» **WHAT YOU NEED TO DO**
Each record below must come back exactly as written; its pictures must not.

» **PROVIDED RECORDS**
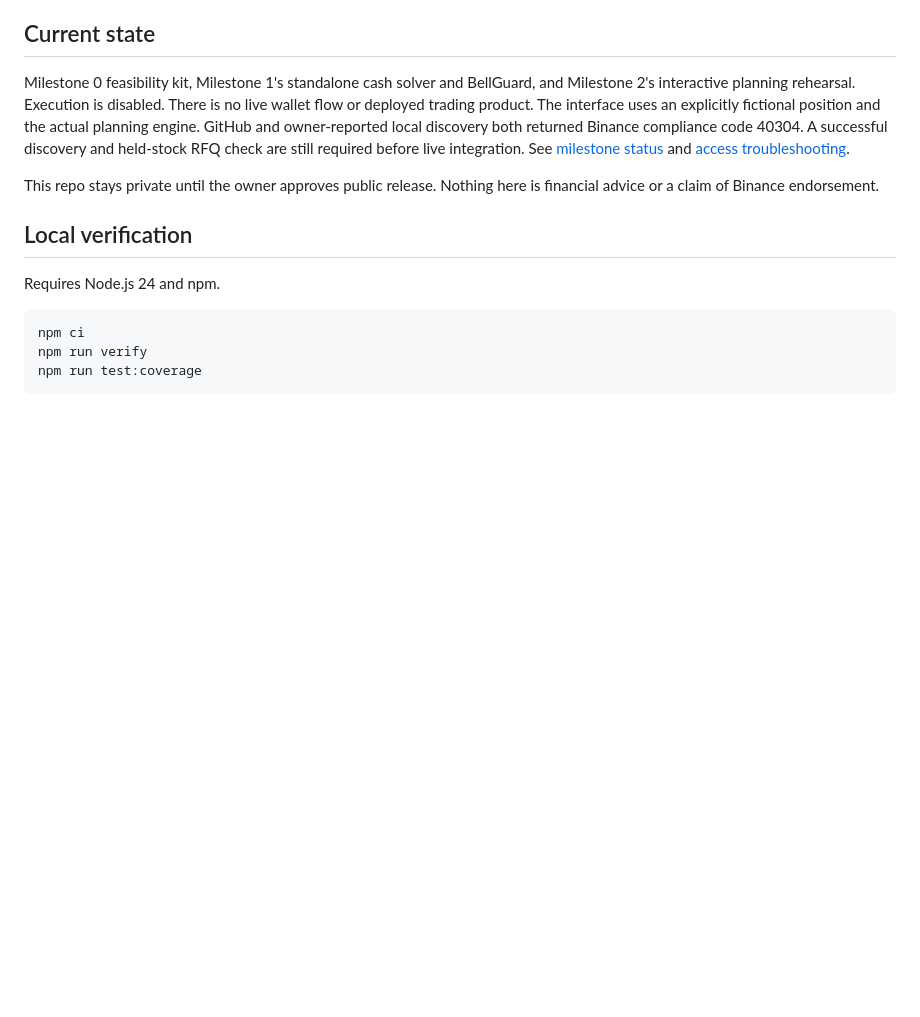
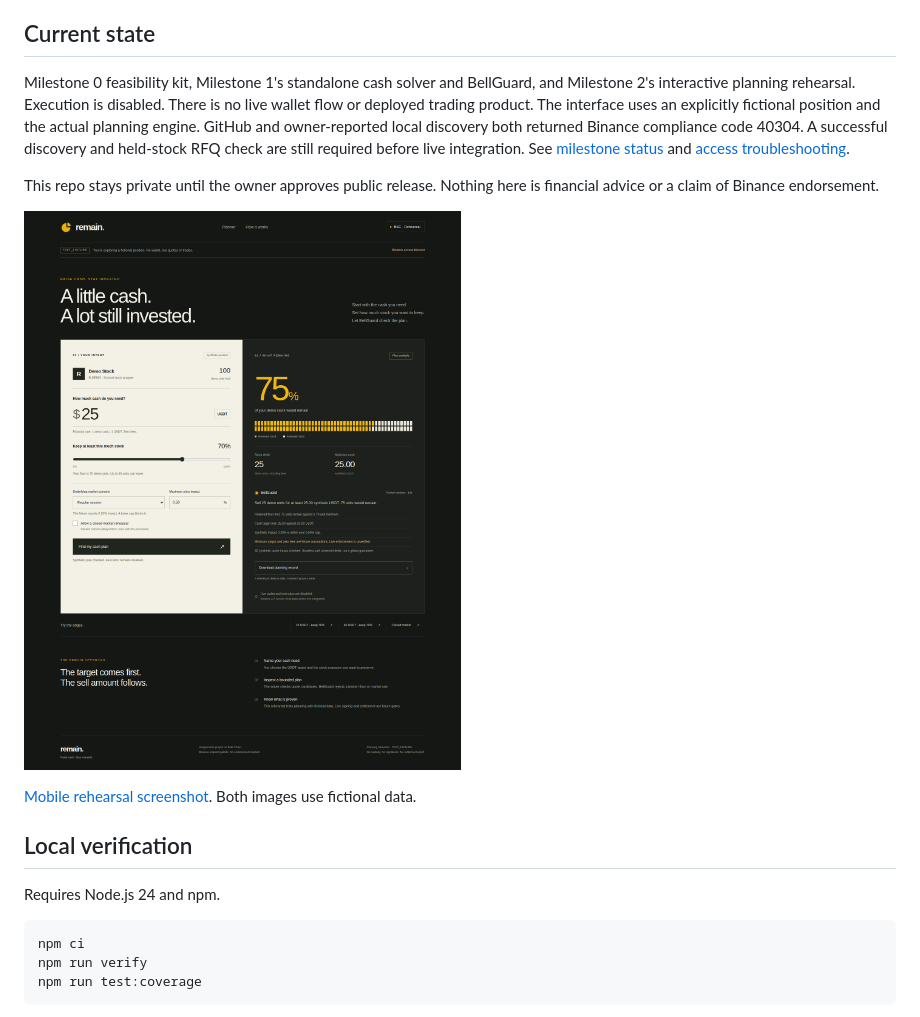
Before and after one commit to Tajudeeen/remain, a Markdown page: README.md, the part around the change. Drawn GitHub-style; pictures changed too: docs/assets/planning-desktop.png (added); blank space fills up the shorter version.

```diff
--- a/README.md
+++ b/README.md
@@ -9,6 +9,10 @@ Remain works backward from a USDT cash target to a bounded partial sale of a tok
 Milestone 0 feasibility kit, Milestone 1's standalone cash solver and BellGuard, and Milestone 2's interactive planning rehearsal. Execution is disabled. There is no live wallet flow or deployed trading product. The interface uses an explicitly fictional position and the actual planning engine. GitHub and owner-reported local discovery both returned Binance compliance code 40304. A successful discovery and held-stock RFQ check are still required before live integration. See [milestone status](docs/milestone-status.md) and [access troubleshooting](docs/access-troubleshooting.md).
 
 This repo stays private until the owner approves public release. Nothing here is financial advice or a claim of Binance endorsement.
+
+![Synthetic Remain planning interface. No live stock holdings or settlement.](docs/assets/planning-desktop.png)
+
+[Mobile rehearsal screenshot](docs/assets/planning-mobile.png). Both images use fictional data.
 
 ## Local verification
 
```
Also changed, not shown: docs/planning-interface.md (+2 -0 lines), docs/verification.md (+2 -0 lines), docs/assets/planning-mobile.png (added), 1 other file.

» **OUTPUT OF THE EXERCISE**
Before and after one commit to Tajudeeen/remain, a Markdown page: README.md, the part around the change. Drawn GitHub-style; pictures changed too: docs/assets/planning-desktop.png (added); blank space fills up the shorter version.

```diff
--- a/README.md
+++ b/README.md
@@ -9,6 +9,10 @@ Remain works backward from a USDT cash target to a bounded partial sale of a tok
 Milestone 0 feasibility kit, Milestone 1's standalone cash solver and BellGuard, and Milestone 2's interactive planning rehearsal. Execution is disabled. There is no live wallet flow or deployed trading product. The interface uses an explicitly fictional position and the actual planning engine. GitHub and owner-reported local discovery both returned Binance compliance code 40304. A successful discovery and held-stock RFQ check are still required before live integration. See [milestone status](docs/milestone-status.md) and [access troubleshooting](docs/access-troubleshooting.md).
 
 This repo stays private until the owner approves public release. Nothing here is financial advice or a claim of Binance endorsement.
+
+![Synthetic Remain planning interface. No live stock holdings or settlement.](docs/assets/planning-desktop.png)
+
+[Mobile rehearsal screenshot](docs/assets/planning-mobile.png). Both images use fictional data.
 
 ## Local verification
 
```
Also changed, not shown: docs/planning-interface.md (+2 -0 lines), docs/verification.md (+2 -0 lines), docs/assets/planning-mobile.png (added), 1 other file.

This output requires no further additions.